Trial and Error

Seeds of Success

Give me a fruitful error anytime, full of seeds, bursting with its own corrections. You can keep your sterile truth for yourself.”
Vilfredo Pareto

When was the last time you said, “Oh, goody! I made a mistake!” We don't do that, do we? It's part of that good/bad dichotomy I'm always harping on. Successes are good, mistakes are bad, right? According to many great innovators, Steve Jobs among them, apparently not. How many TED talks have you heard in which the presenters, typically experts in their fields, tell story after story of failure. With each failure, something is learned, something discarded and the process moves on. “You have to persist through failure,” they say.

So often we let mistakes to stop us in our tracks—particularly when we are very young, and the fear of ridicule is overwhelming. But we humans learn far more from our mistakes than from our successes. Hidden within our failures lay the seeds of success if we can simply persist. In fact, in one of yesterday's TED Radio Hour presenters, Professor Angela Duckworth, spoke of assessing the seeds of success in students. What she found was that success did not depend on Intelligence Quotient, or academic proficiency. The most successful students possessed a quality she called “grit.” That is, they had the determination and strength of character to stick with something long enough to perfect their skills. I think of athletes, who spend many hours each day practicing, even when they are already skilled. Take Stephen Curry, for instance, named the NBA's Most Valuable Player. He is only 6' 3” in a land of giants, but has perfected his game through constant practice since he was six years old, even to the point of devising his own “flashlight test” in which he taps rapidly moving flashing lights to increase the speed of his reflexes.

We could all do with more grit. There was a time in my own life when I would quit whatever I was doing if I didn't do it well the first time. I couldn't tolerate the frustration of trial and error. But I've found that if I just keep at it, if I simply persist through the mistakes and wrong turns, eventually I will be pleased with the results. The seeds of error are bursting with solutions, no matter what the task before you happens to be. Hang in there, team!

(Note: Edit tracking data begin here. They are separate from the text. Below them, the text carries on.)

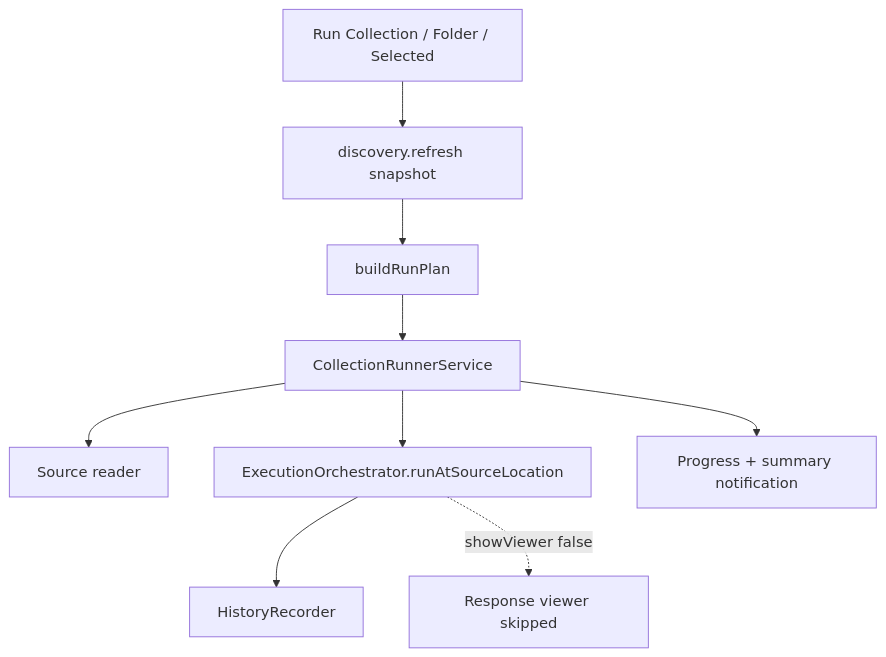
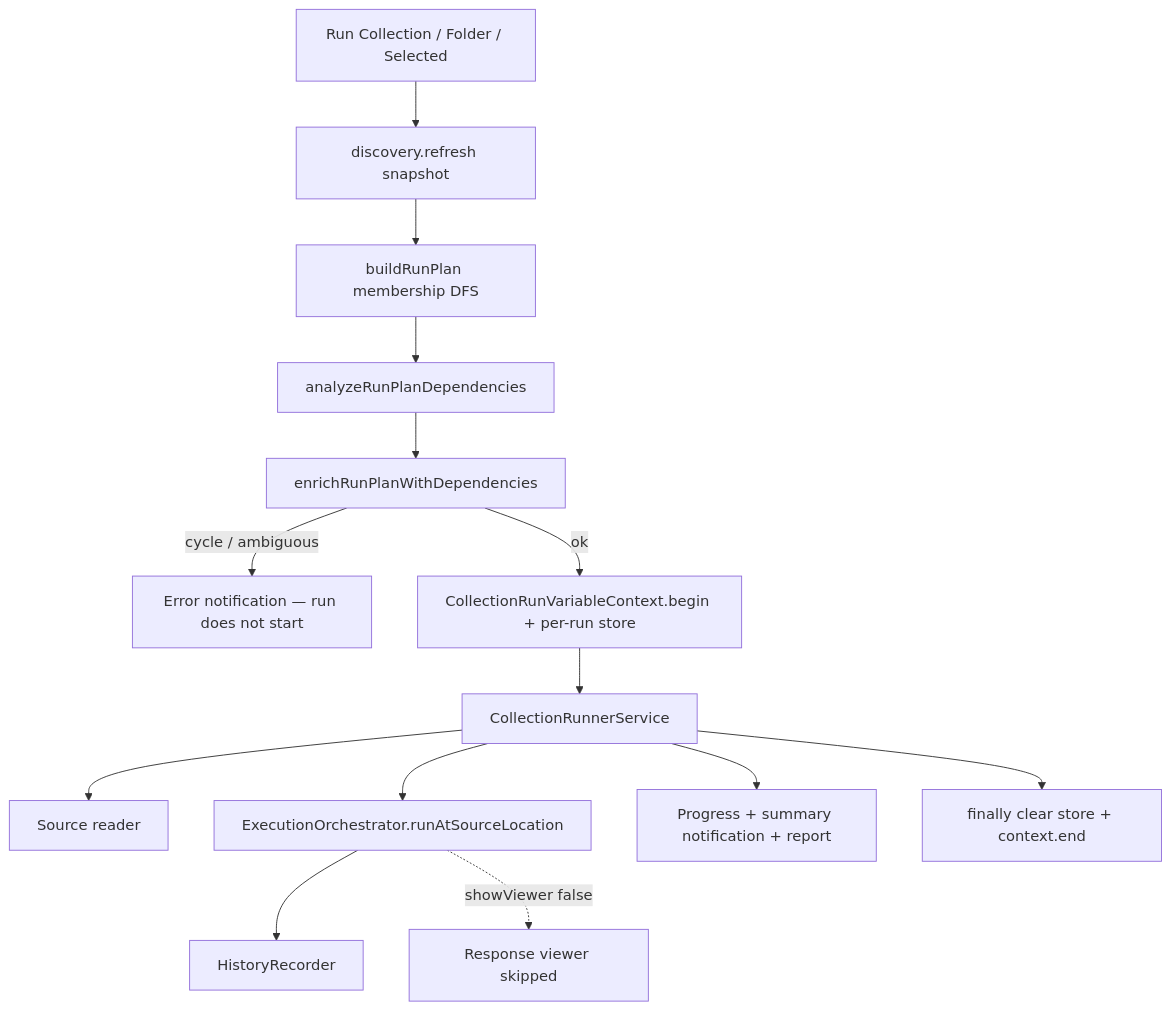
One commit to AnkitSemwal007/API-Hero changed the diagram in docs/architecture/collection-runner.md. Above: the diagram before and after it, drawn with Mermaid. The commit also changed other lines of this file and 81 other files, not shown here.

````diff
--- a/docs/architecture/collection-runner.md
+++ b/docs/architecture/collection-runner.md
@@ -98,11 +109,16 @@
 ```mermaid
 flowchart TB
   CMD[Run Collection / Folder / Selected] --> REFRESH[discovery.refresh snapshot]
-  REFRESH --> PLAN[buildRunPlan]
-  PLAN --> RUN[CollectionRunnerService]
+  REFRESH --> PLAN[buildRunPlan membership DFS]
+  PLAN --> ANALYZE[analyzeRunPlanDependencies]
+  ANALYZE --> ENRICH[enrichRunPlanWithDependencies]
+  ENRICH -->|cycle / ambiguous| BLOCK[Error notification — run does not start]
+  ENRICH -->|ok| BEGIN[CollectionRunVariableContext.begin + per-run store]
+  BEGIN --> RUN[CollectionRunnerService]
   RUN --> SRC[Source reader]
   RUN --> ORCH[ExecutionOrchestrator.runAtSourceLocation]
   ORCH --> HIST[HistoryRecorder]
   ORCH -.->|showViewer false| VIEW[Response viewer skipped]
-  RUN --> UI[Progress + summary notification]
+  RUN --> UI[Progress + summary notification + report]
+  RUN --> END[finally clear store + context.end]
 ```
````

                                                                     In the Spirit,
                                                                         Jane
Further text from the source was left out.